Minnesota's education officials are bracing for budget cuts.
Governor Tim Pawlenty will announce his plan to fix the state's projected $4.8 billion deficit later today, and says it will include "difficult cuts".
Robert Bruininks, president of the University of Minnesota, is prepared for a big cut in state funding for his school.
"We need to do our part, we need to reduce our budget, and we need to do things in a better and smarter way. But I hope the budget cuts are not disproportionate and severe," Bruininks said.
Governor Pawlenty has proposed a tuition cap at the University of Minnesota and the state's MnSCU schools.
Both systems are opposed to the cap. They say raising tuition is a last resort, but the move would hamper their efforts to deal with a decrease in state funding.
One funding source he will likely increase is K-12 education.
Pawlenty wants to further expand his performance-based teacher pay initiative Q-Comp, and provide a similar financial incentive to high-performing schools.
Tom Dooher, the president of the teachers' union Education Minnesota, said teachers fear Pawlenty's plan will mean struggling schools will not get the funding they need.
"It would be like as a teacher in the classroom if I only paid attention to those that were doing well and ignored the students that were struggling.
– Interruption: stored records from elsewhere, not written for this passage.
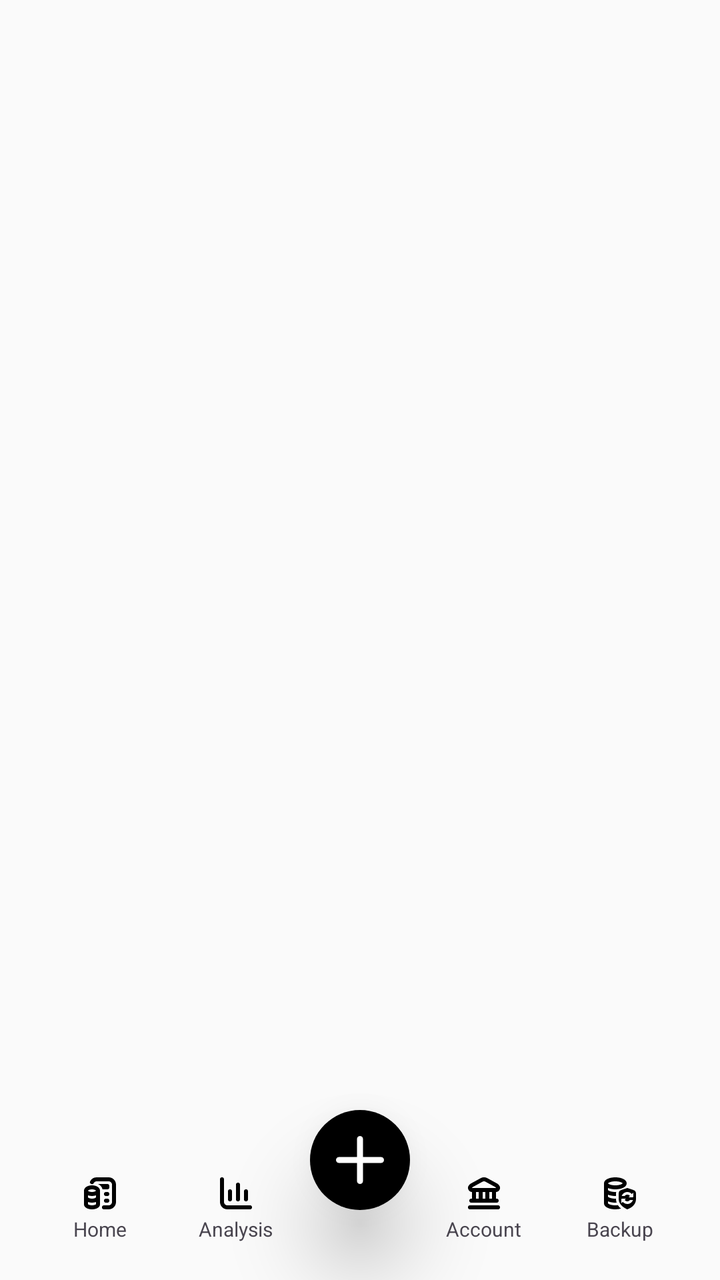
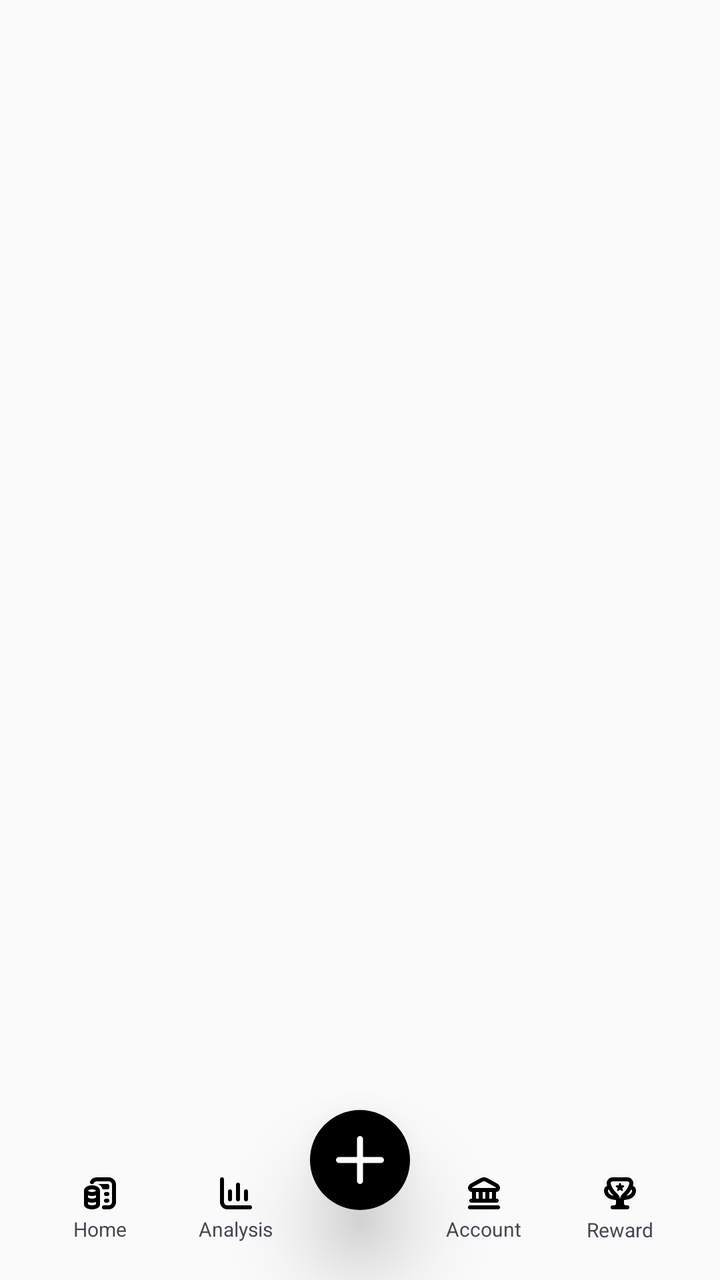

Two renders of the same Android screen: before a commit and after it. Below are the layout's source before the change and the commit's diff.
<!-- AndroidManifest.xml: application theme Theme.ExpenseManager -->
<!-- res/layout/activity_main.xml -->
<?xml version="1.0" encoding="utf-8"?>
<androidx.coordinatorlayout.widget.CoordinatorLayout xmlns:android="http://schemas.android.com/apk/res/android"
    xmlns:app="http://schemas.android.com/apk/res-auto"
    android:layout_width="match_parent"
    android:layout_height="match_parent"
    android:background="@color/nav_bg"
    android:fitsSystemWindows="true">

    
    <FrameLayout
        android:id="@+id/container"
        android:layout_width="match_parent"
        android:layout_height="match_parent"
        android:layout_marginBottom="70dp" />


    
    <LinearLayout
        android:id="@+id/custom_bottom_nav"
        android:layout_width="match_parent"
        android:layout_height="70dp"
        android:layout_gravity="bottom"
        android:orientation="horizontal"
        android:paddingStart="16dp"
        android:paddingEnd="16dp">

        
        <LinearLayout
            android:id="@+id/nav_home"
            android:layout_width="0dp"
            android:layout_height="match_parent"
            android:layout_weight="1"
            android:orientation="vertical"
            android:gravity="center">

            <ImageView
                android:id="@+id/icon_home"
                android:layout_width="16dp"
                android:layout_height="16dp"
                android:src="@drawable/ic_menu_home" />

            <TextView
                android:id="@+id/title_home"
                android:layout_width="wrap_content"
                android:layout_height="wrap_content"
                android:text="Home"
                android:layout_marginTop="3dp"
                android:textSize="10sp" />
        </LinearLayout>

        
        <LinearLayout
            android:id="@+id/nav_analysis"
            android:layout_width="0dp"
            android:layout_height="match_parent"
            android:layout_weight="1"
            android:orientation="vertical"
            android:gravity="center">

            <ImageView
                android:id="@+id/icon_analysis"
                android:layout_width="16dp"
                android:layout_height="16dp"
                android:src="@drawable/ic_menu_analysis" />

            <TextView
                android:id="@+id/title_analysis"
                android:layout_width="wrap_content"
                android:layout_height="wrap_content"
                android:text="Analysis"
                android:layout_marginTop="3dp"
                android:textSize="10sp" />
        </LinearLayout>

        
        <View
            android:layout_width="56dp"
            android:layout_height="match_parent" />

        
        <LinearLayout
            android:id="@+id/nav_account"
            android:layout_width="0dp"
            android:layout_height="match_parent"
            android:layout_weight="1"
            android:orientation="vertical"
            android:gravity="center">

            <ImageView
                android:id="@+id/icon_account"
                android:layout_width="16dp"
                android:layout_height="16dp"
                android:src="@drawable/ic_menu_account" />

            <TextView
                android:id="@+id/title_account"
                android:layout_width="wrap_content"
                android:layout_height="wrap_content"
                android:text="Account"
                android:layout_marginTop="3dp"
                android:textSize="10sp" />
        </LinearLayout>

        
        <LinearLayout
            android:id="@+id/nav_reminder"
            android:layout_width="0dp"
            android:layout_height="match_parent"
            android:layout_weight="1"
            android:orientation="vertical"
            android:visibility="gone"
            android:gravity="center">

            <ImageView
                android:id="@+id/icon_reminder"
                android:layout_width="16dp"
                android:layout_height="16dp"
                android:src="@drawable/ic_menu_reminader" />

            <TextView
                android:id="@+id/title_reminder"
                android:layout_width="wrap_content"
                android:layout_height="wrap_content"
                android:text="Reminder"
                android:layout_marginTop="3dp"
                android:textSize="10sp" />
        </LinearLayout>

        
        <LinearLayout
            android:id="@+id/nav_backup"
            android:layout_width="0dp"
            android:layout_height="match_parent"
            android:layout_weight="1"
            android:orientation="vertical"
            android:gravity="center">

            <ImageView
                android:id="@+id/icon_backup"
                android:layout_width="16dp"
                android:layout_height="16dp"
                android:src="@drawable/ic_backup" />

            <TextView
                android:id="@+id/title_backup"
                android:layout_width="wrap_content"
                android:layout_height="wrap_content"
                android:text="Backup"
                android:layout_marginTop="3dp"
                android:textSize="10sp" />
        </LinearLayout>
    </LinearLayout>

    
    <FrameLayout
        android:id="@+id/fab_add_transaction"
        android:layout_width="50dp"
        android:layout_height="50dp"
        android:layout_gravity="bottom|center"
        android:background="@drawable/fab_ripple"
        android:layout_marginBottom="35dp"
        android:clickable="true"
        android:focusable="true"
        android:elevation="24dp">

        <ImageView
            android:id="@+id/fab_icon"
            android:layout_width="24dp"
            android:layout_height="24dp"
            android:layout_gravity="center"
            android:src="@drawable/ic_menu_add"
            app:tint="@color/fab_icon" />

    </FrameLayout>


</androidx.coordinatorlayout.widget.CoordinatorLayout>
<!-- resources referenced by this layout -->
<resources>
  <color name="fab_icon">#FFFFFF</color>
  <color name="nav_bg">#FAFAFA</color>
  <!-- drawable fab_ripple (drawable) -->
  <?xml version="1.0" encoding="utf-8"?>
  <ripple xmlns:android="http://schemas.android.com/apk/res/android"
      android:color="?attr/colorControlHighlight">
      <item>
          <shape android:shape="oval">
              <solid android:color="@color/fab_background" />
          </shape>
      </item>
  </ripple>
  <!-- drawable ic_backup (drawable) -->
  <vector xmlns:android="http://schemas.android.com/apk/res/android"
      android:width="512dp"
      android:height="512dp"
      android:viewportWidth="24"
      android:viewportHeight="24">
    <path
        android:pathData="M10.404,20.869C9.83,20.946 9.207,21 8.5,21c-3.465,0 -5.343,-1.106 -5.5,-1.5v-1.499c1.554,0.659 3.53,0.999 5.5,0.999 0.319,0 0.635,-0.023 0.953,-0.041A8.027,8.027 0,0 1,9 16.3v-0.32c-0.169,0.006 -0.323,0.02 -0.5,0.02 -3.465,0 -5.343,-1.106 -5.5,-1.5v-1.499c1.554,0.659 3.53,0.999 5.5,0.999 0.167,0 0.333,-0.017 0.5,-0.022L9,12.19c0,-0.42 0.067,-0.825 0.17,-1.217 -0.222,0.01 -0.433,0.026 -0.67,0.026 -3.464,0 -5.343,-1.106 -5.5,-1.5L3,8c1.554,0.659 3.53,0.999 5.5,0.999 4.224,0 8.5,-1.546 8.5,-4.5S12.724,0 8.5,0 0,1.546 0,4.5v15C0,22.454 4.276,24 8.5,24c1.467,0 2.935,-0.191 4.233,-0.558 -0.824,-0.684 -1.656,-1.543 -2.329,-2.574zM8.5,3c3.42,0 5.287,1.076 5.486,1.482C13.762,4.938 11.9,6 8.5,6 5.081,6 3.214,4.925 3.015,4.518 3.238,4.062 5.1,3 8.5,3zM22.066,9.514L17.5,8l-4.566,1.514A2.818,2.818 0,0 0,11 12.191L11,16.3c0,4.164 4.208,6.591 5.501,7.236l0.922,0.459 0.96,-0.384C19.701,23.08 24,20.984 24,16.3v-4.109a2.817,2.817 0,0 0,-1.934 -2.677zM17.5,19.996c-1.37,0 -2.581,-0.627 -3.402,-1.598L13,19.496v-3a0.5,0.5 0,0 1,0.5 -0.5h3l-1,1h0.013c0.457,0.603 1.174,1 1.987,1s1.531,-0.397 1.987,-1h2.236c-0.621,1.742 -2.271,3 -4.224,3zM22,14.496a0.5,0.5 0,0 1,-0.5 0.5h-3l1,-1h-0.013c-0.457,-0.603 -1.174,-1 -1.987,-1s-1.531,0.397 -1.987,1h-2.236c0.621,-1.742 2.271,-3 4.224,-3 1.37,0 2.581,0.627 3.402,1.598l1.098,-1.098v3z"
        android:fillColor="#000000"/>
  </vector>
  <!-- drawable ic_menu_add (drawable) -->
  <vector xmlns:android="http://schemas.android.com/apk/res/android" android:height="32dp" android:viewportHeight="512" android:viewportWidth="512" android:width="32dp">
        
      <path android:fillColor="#000000" android:pathData="M480,224H288V32c0,-17.67 -14.33,-32 -32,-32s-32,14.33 -32,32v192H32c-17.67,0 -32,14.33 -32,32s14.33,32 32,32h192v192c0,17.67 14.33,32 32,32s32,-14.33 32,-32V288h192c17.67,0 32,-14.33 32,-32s-14.33,-32 -32,-32z"/>
      
  </vector>
  <!-- drawable ic_menu_analysis (drawable) -->
  <vector xmlns:android="http://schemas.android.com/apk/res/android" android:height="32dp" android:viewportHeight="24" android:viewportWidth="24" android:width="32dp">
        
      <path android:fillColor="#000000" android:pathData="M5.5,21A2.5,2.5 0,0 1,3 18.5v-17A1.5,1.5 0,0 0,1.5 0,1.5 1.5,0 0,0 0,1.5v17A5.5,5.5 0,0 0,5.5 24h17a1.5,1.5 0,0 0,1.5 -1.5,1.5 1.5,0 0,0 -1.5,-1.5Z"/>
        
      <path android:fillColor="#000000" android:pathData="M19.5,18a1.5,1.5 0,0 0,1.5 -1.5v-6a1.5,1.5 0,0 0,-3 0v6a1.5,1.5 0,0 0,1.5 1.5ZM7.5,18A1.5,1.5 0,0 0,9 16.5v-6a1.5,1.5 0,0 0,-3 0v6A1.5,1.5 0,0 0,7.5 18ZM13.5,18a1.5,1.5 0,0 0,1.5 -1.5v-11a1.5,1.5 0,0 0,-3 0v11a1.5,1.5 0,0 0,1.5 1.5Z"/>
      
  </vector>
  <style name="Theme.ExpenseManager" parent="Base.Theme.ExpenseManager" />
  <color name="fab_background">#000000</color>
  <style name="Base.Theme.ExpenseManager" parent="Theme.Material3.DayNight.NoActionBar">
          
           <item name="colorPrimary">@color/nav_icon_active</item>
      </style>
  <color name="nav_icon_active">#1E88E5</color>
  <!-- unchanged entries left out for length: 3 -->
</resources>

<!-- the commit's change to res/layout/activity_main.xml (unified diff, before → after) -->
@@ -128,7 +128,7 @@
 
         
         <LinearLayout
-            android:id="@+id/nav_backup"
+            android:id="@+id/nav_reward"
             android:layout_width="0dp"
             android:layout_height="match_parent"
             android:layout_weight="1"
@@ -136,16 +136,16 @@
             android:gravity="center">
 
             <ImageView
-                android:id="@+id/icon_backup"
+                android:id="@+id/icon_reward"
                 android:layout_width="16dp"
-                android:layout_height="16dp"
-                android:src="@drawable/ic_backup" />
+                android:layout_height="17dp"
+                android:src="@drawable/ic_reward" />
 
             <TextView
-                android:id="@+id/title_backup"
+                android:id="@+id/title_reward"
                 android:layout_width="wrap_content"
                 android:layout_height="wrap_content"
-                android:text="Backup"
+                android:text="Reward"
                 android:layout_marginTop="3dp"
                 android:textSize="10sp" />
         </LinearLayout>
<!-- resource entries referenced after the edit -->
@@ -12,16 +12,6 @@
           </shape>
       </item>
   </ripple>
-  <!-- drawable ic_backup (drawable) -->
-  <vector xmlns:android="http://schemas.android.com/apk/res/android"
-      android:width="512dp"
-      android:height="512dp"
-      android:viewportWidth="24"
-      android:viewportHeight="24">
-    <path
-        android:pathData="M10.404,20.869C9.83,20.946 9.207,21 8.5,21c-3.465,0 -5.343,-1.106 -5.5,-1.5v-1.499c1.554,0.659 3.53,0.999 5.5,0.999 0.319,0 0.635,-0.023 0.953,-0.041A8.027,8.027 0,0 1,9 16.3v-0.32c-0.169,0.006 -0.323,0.02 -0.5,0.02 -3.465,0 -5.343,-1.106 -5.5,-1.5v-1.499c1.554,0.659 3.53,0.999 5.5,0.999 0.167,0 0.333,-0.017 0.5,-0.022L9,12.19c0,-0.42 0.067,-0.825 0.17,-1.217 -0.222,0.01 -0.433,0.026 -0.67,0.026 -3.464,0 -5.343,-1.106 -5.5,-1.5L3,8c1.554,0.659 3.53,0.999 5.5,0.999 4.224,0 8.5,-1.546 8.5,-4.5S12.724,0 8.5,0 0,1.546 0,4.5v15C0,22.454 4.276,24 8.5,24c1.467,0 2.935,-0.191 4.233,-0.558 -0.824,-0.684 -1.656,-1.543 -2.329,-2.574zM8.5,3c3.42,0 5.287,1.076 5.486,1.482C13.762,4.938 11.9,6 8.5,6 5.081,6 3.214,4.925 3.015,4.518 3.238,4.062 5.1,3 8.5,3zM22.066,9.514L17.5,8l-4.566,1.514A2.818,2.818 0,0 0,11 12.191L11,16.3c0,4.164 4.208,6.591 5.501,7.236l0.922,0.459 0.96,-0.384C19.701,23.08 24,20.984 24,16.3v-4.109a2.817,2.817 0,0 0,-1.934 -2.677zM17.5,19.996c-1.37,0 -2.581,-0.627 -3.402,-1.598L13,19.496v-3a0.5,0.5 0,0 1,0.5 -0.5h3l-1,1h0.013c0.457,0.603 1.174,1 1.987,1s1.531,-0.397 1.987,-1h2.236c-0.621,1.742 -2.271,3 -4.224,3zM22,14.496a0.5,0.5 0,0 1,-0.5 0.5h-3l1,-1h-0.013c-0.457,-0.603 -1.174,-1 -1.987,-1s-1.531,0.397 -1.987,1h-2.236c0.621,-1.742 2.271,-3 4.224,-3 1.37,0 2.581,0.627 3.402,1.598l1.098,-1.098v3z"
-        android:fillColor="#000000"/>
-  </vector>
   <!-- drawable ic_menu_add (drawable) -->
   <vector xmlns:android="http://schemas.android.com/apk/res/android" android:height="32dp" android:viewportHeight="512" android:viewportWidth="512" android:width="32dp">
         
@@ -36,6 +26,16 @@
       <path android:fillColor="#000000" android:pathData="M19.5,18a1.5,1.5 0,0 0,1.5 -1.5v-6a1.5,1.5 0,0 0,-3 0v6a1.5,1.5 0,0 0,1.5 1.5ZM7.5,18A1.5,1.5 0,0 0,9 16.5v-6a1.5,1.5 0,0 0,-3 0v6A1.5,1.5 0,0 0,7.5 18ZM13.5,18a1.5,1.5 0,0 0,1.5 -1.5v-11a1.5,1.5 0,0 0,-3 0v11a1.5,1.5 0,0 0,1.5 1.5Z"/>
       
   </vector>
+  <!-- drawable ic_reward (drawable) -->
+  <vector xmlns:android="http://schemas.android.com/apk/res/android"
+      android:width="512dp"
+      android:height="512dp"
+      android:viewportWidth="24"
+      android:viewportHeight="24">
+    <path
+        android:pathData="M24,10a4,4 0,0 0,-2.393 -3.657c0.072,-0.21 0.152,-0.421 0.214,-0.63a4.385,4.385 0,0 0,-0.705 -3.899A4.474,4.474 0,0 0,17.5 0h-11a4.473,4.473 0,0 0,-3.615 1.813,4.382 4.382,0 0,0 -0.705,3.898c0.062,0.209 0.142,0.42 0.214,0.631A4,4 0,0 0,0.001 10c0,3.15 2.379,6.803 9,6.983L9.001,19.5c0,1.208 -0.825,1.482 -1.5,1.5h-1a1.5,1.5 0,0 0,0 3h11a1.5,1.5 0,0 0,0 -3h-0.982c-0.692,-0.018 -1.518,-0.292 -1.518,-1.5v-2.517c6.621,-0.179 9,-3.833 9,-6.983ZM21,10c0,1.587 -1.154,3.26 -4.214,3.811 1.364,-1.223 2.638,-2.897 3.62,-4.721A0.997,0.997 0,0 1,21 10ZM5.288,3.609C5.577,3.221 6.018,3 6.5,3h11a1.5,1.5 0,0 1,1.212 0.609c0.161,0.215 0.405,0.664 0.231,1.253 -0.628,2.125 -2.213,5.077 -4.337,6.884C13.393,12.777 12,14.298 12,16.92c0,-2.622 -1.394,-4.143 -2.606,-5.174C7.27,9.94 5.686,6.987 5.057,4.861a1.395,1.395 0,0 1,0.231 -1.252ZM3,10c0,-0.406 0.245,-0.754 0.594,-0.91 0.982,1.824 2.256,3.499 3.62,4.721C4.154,13.261 3,11.587 3,10ZM8.891,6.441A0.623,0.623 0,0 1,9.499 6h1.465l0.445,-1.388c0.088,-0.274 0.321,-0.444 0.609,-0.444s0.521,0.17 0.609,0.444L13.072,6h1.465c0.286,0 0.519,0.169 0.608,0.441a0.623,0.623 0,0 1,-0.231 0.715l-1.191,0.87 0.453,1.4a0.624,0.624 0,0 1,-0.235 0.716,0.623 0.623,0 0,1 -0.754,-0.004l-1.171,-0.861 -1.171,0.861a0.635,0.635 0,0 1,-0.753 0.004,0.624 0.624,0 0,1 -0.235,-0.716l0.452,-1.4 -1.191,-0.87c-0.231,-0.169 -0.32,-0.443 -0.231,-0.715Z"
+        android:fillColor="#000000"/>
+  </vector>
   <style name="Theme.ExpenseManager" parent="Base.Theme.ExpenseManager" />
   <color name="fab_background">#000000</color>
   <style name="Base.Theme.ExpenseManager" parent="Theme.Material3.DayNight.NoActionBar">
That's not right and it's not fair, and the same thing is for funding. We need to make sure that we have funding and opportunities for all our kids so that we can close the achievement gap and that we can help our schools be ready for the 21st Century," Dooher said.
During his recent State of the State address, Pawlenty proposed increasing funding up to two percent for schools where students are meeting standards or show growth towards achievement.